6 Struggles for freedom are militant in their core, as they are always provoking what is meant to be untouchable, ultimately breaking one rule or another. They should not be equalized with violence as an empty marker (in urban context often named vandalism), which is constantly being done by reactionary forces.
7 Notice that the multicultural agenda puts stress on differences (not similarities and equities) between cultures. What is in that context called cultures is nothing more than artificial division of people.
8 Citizen in terms of officially having a citizenship of certain country. Only a citizen can claim these rights, while an apatride cannot. Both are humans.
9 This term that plastically reveals what is today widely known as democracy is elaborated by Alain Badiou.
―Artaud, Antonin. Le théâtre et son double. Editions Gallimard, 1964.
―Butler, Judith. Antigone’s Claim: Kinship Between Life and Death. Columbia University Press, 2002.
―Dupont, Florence. Aristote ou le vampire du théâtre occidental. Editions Flammarion, 2007.
―Foucault, Michel. Naissance de la biopolitique. Gallimard, 1979.
―Jelesijević, Nenad. Performans-kritika. MGL, 2018.

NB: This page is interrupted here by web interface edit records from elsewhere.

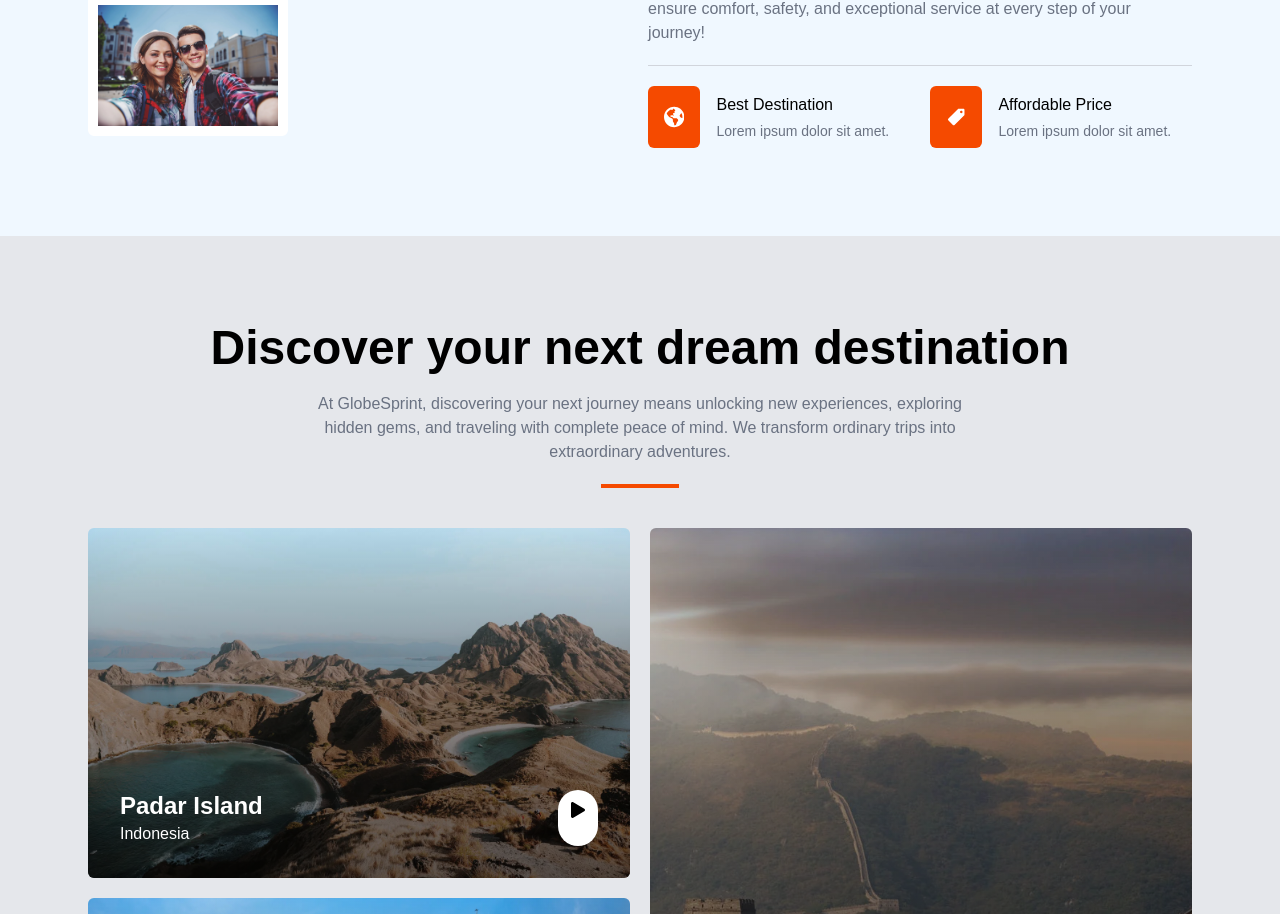
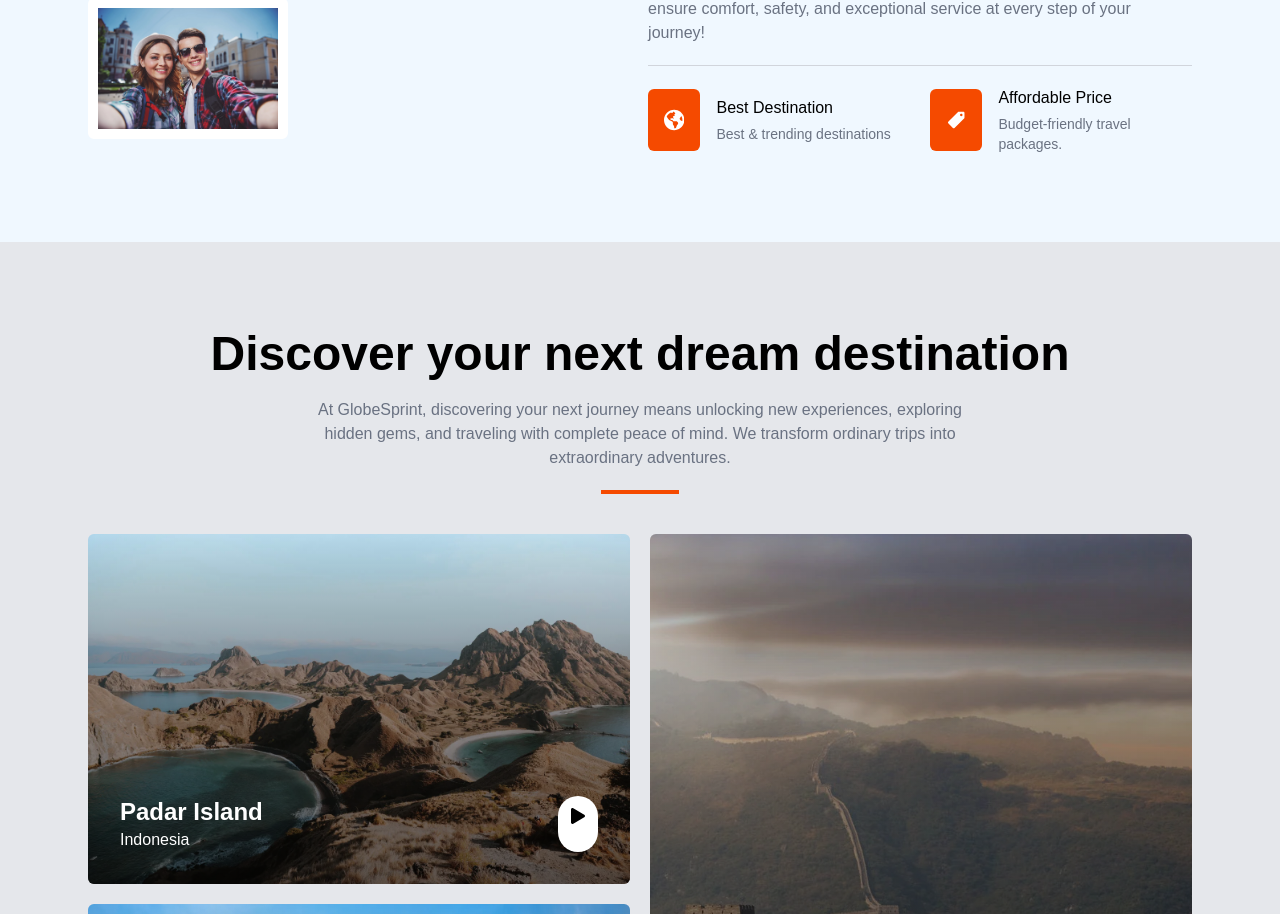
Before and after one commit to OmVikramSingh07/travelwebsite, a React (Vite) app: page / in a window 1280 px wide. Shown: the part 1239-2153 px from the top of the page. Built offline with nearby package versions, Linux system fonts and the light colour scheme; a web font is replaced by a local one.

Commit message:
destinations

```diff
--- a/src/sections/About.jsx
+++ b/src/sections/About.jsx
@@ -67,7 +67,7 @@ function About() {
 
             <div className="w-[80%] flex flex-col justify-center items-start gap-1">
               <h1 className="text-black text-x1 font-medium">Best Destination</h1>
-              <p className="text-sm text-gray-500">Lorem ipsum dolor sit amet.</p>
+              <p className="text-sm text-gray-500">Best & trending destinations</p>
             </div>
 
           </div>
@@ -79,7 +79,7 @@ function About() {
 
             <div className="w-[80%] flex flex-col justify-center items-start gap-1">
               <h1 className="text-black text-x1 font-medium">Affordable Price</h1>
-              <p className="text-sm text-gray-500">Lorem ipsum dolor sit amet.</p>
+              <p className="text-sm text-gray-500">Budget-friendly travel packages.</p>
             </div>
 
           </div>
```
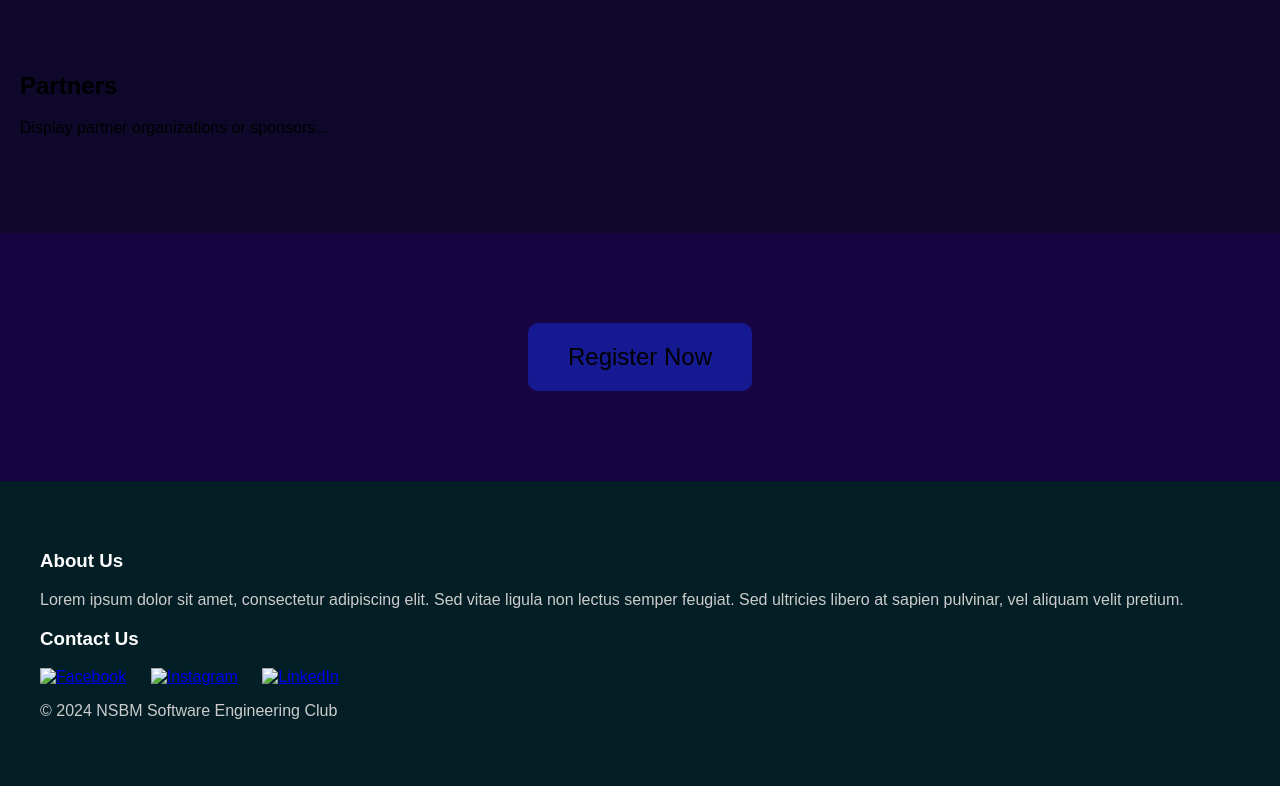
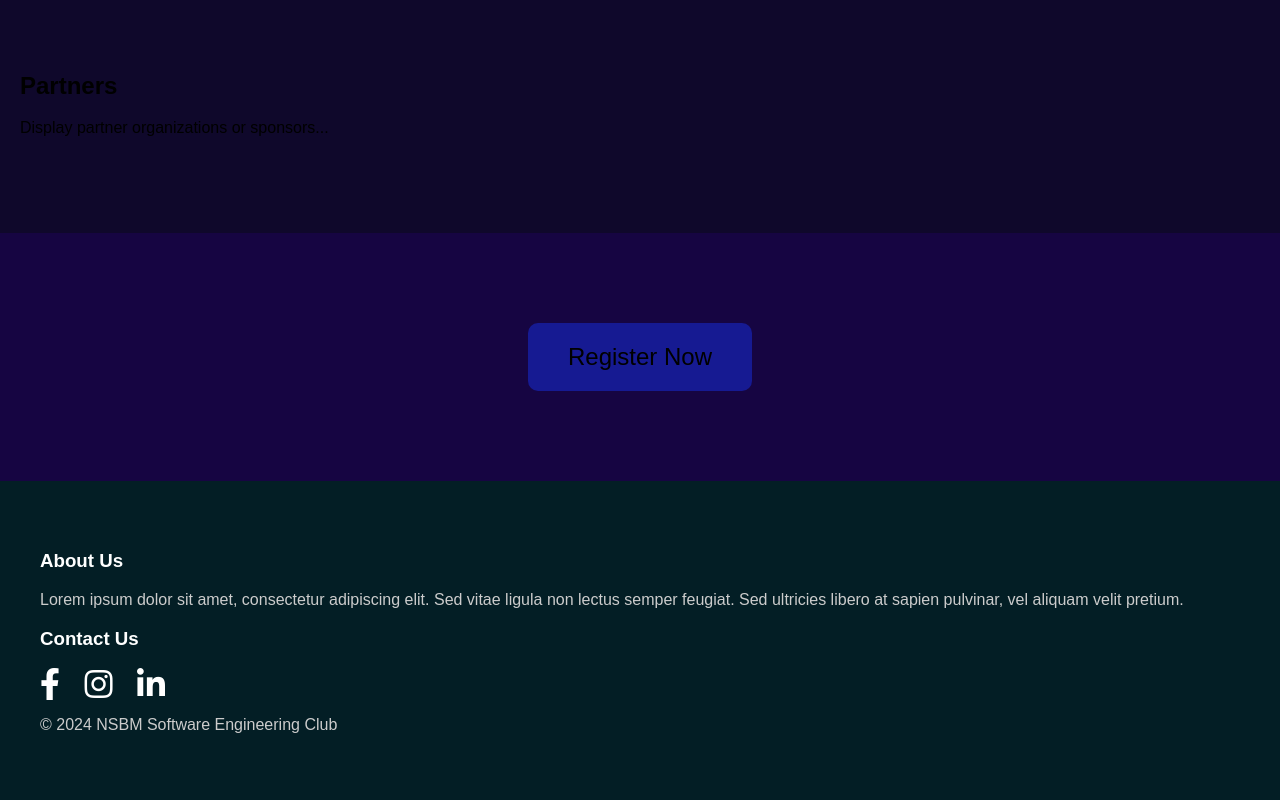
Before and after one commit to Randilwelikala/Student-Circle-of-Software-Engineering---NSBM-website, a plain HTML site: page index.html in a window 1280 px wide. Shown: the part 1552-2352 px from the top of the page. Drawn offline with Linux system fonts and the light colour scheme.

Commit message:
add social media icons

```diff
--- a/index.html
+++ b/index.html
@@ -69,15 +69,16 @@
                 <div class="col-md-6">
                     <h3>Contact Us</h3>
                     <ul class="social-media">
-                        <li><a href="https://bit.ly/SCSE_Facebook" target="_blank"><img src="facebook-icon.png" alt="Facebook"></a></li>
-                        <li><a href="https://bit.ly/SCSE_Instagram" target="_blank"><img src="instagram-icon.png" alt="Instagram"></a></li>
-                        <li><a href="https://bit.ly/SCSE_Linkedin" target="_blank"><img src="linkedin-icon.png" alt="LinkedIn"></a></li>
+                        <li><a href="https://bit.ly/SCSE_Facebook" target="_blank"><i class="fab fa-facebook-f fa-2x"></i></a></li>
+                        <li><a href="https://bit.ly/SCSE_Instagram" target="_blank"><i class="fab fa-instagram fa-2x"></i></a></li>
+                        <li><a href="https://bit.ly/SCSE_Linkedin" target="_blank"><i class="fab fa-linkedin-in fa-2x"></i></a></li>
                     </ul>
                     <p>&copy; 2024 NSBM Software Engineering Club</p>
                 </div>
             </div>
         </div>
     </footer>
+
 
 
 
--- a/style.css
+++ b/style.css
@@ -165,6 +165,11 @@ body, html {
     padding: 50px 0; /* Add padding to the footer */
 }
 
+.social-media a {
+    color: #ffffff; /* White color */
+}
+
+
 .social-media {
     list-style: none; /* Remove default list styles */
     padding: 0;
```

―Jelesijević, Nenad. “The Puppet in Us, The Idol in It”. Lutka―A Journal on Puppetry Arts and Theatre of Animated Forms, Nr. 60, pp. 72-76, 2019.
―Rancière, Jacques. “Politics and Aesthetics”. Angelaki―Journal of the theoretical humanities, vol. 8, Nr. 2, 2003.
―#strikemoma. Instagram, 2021.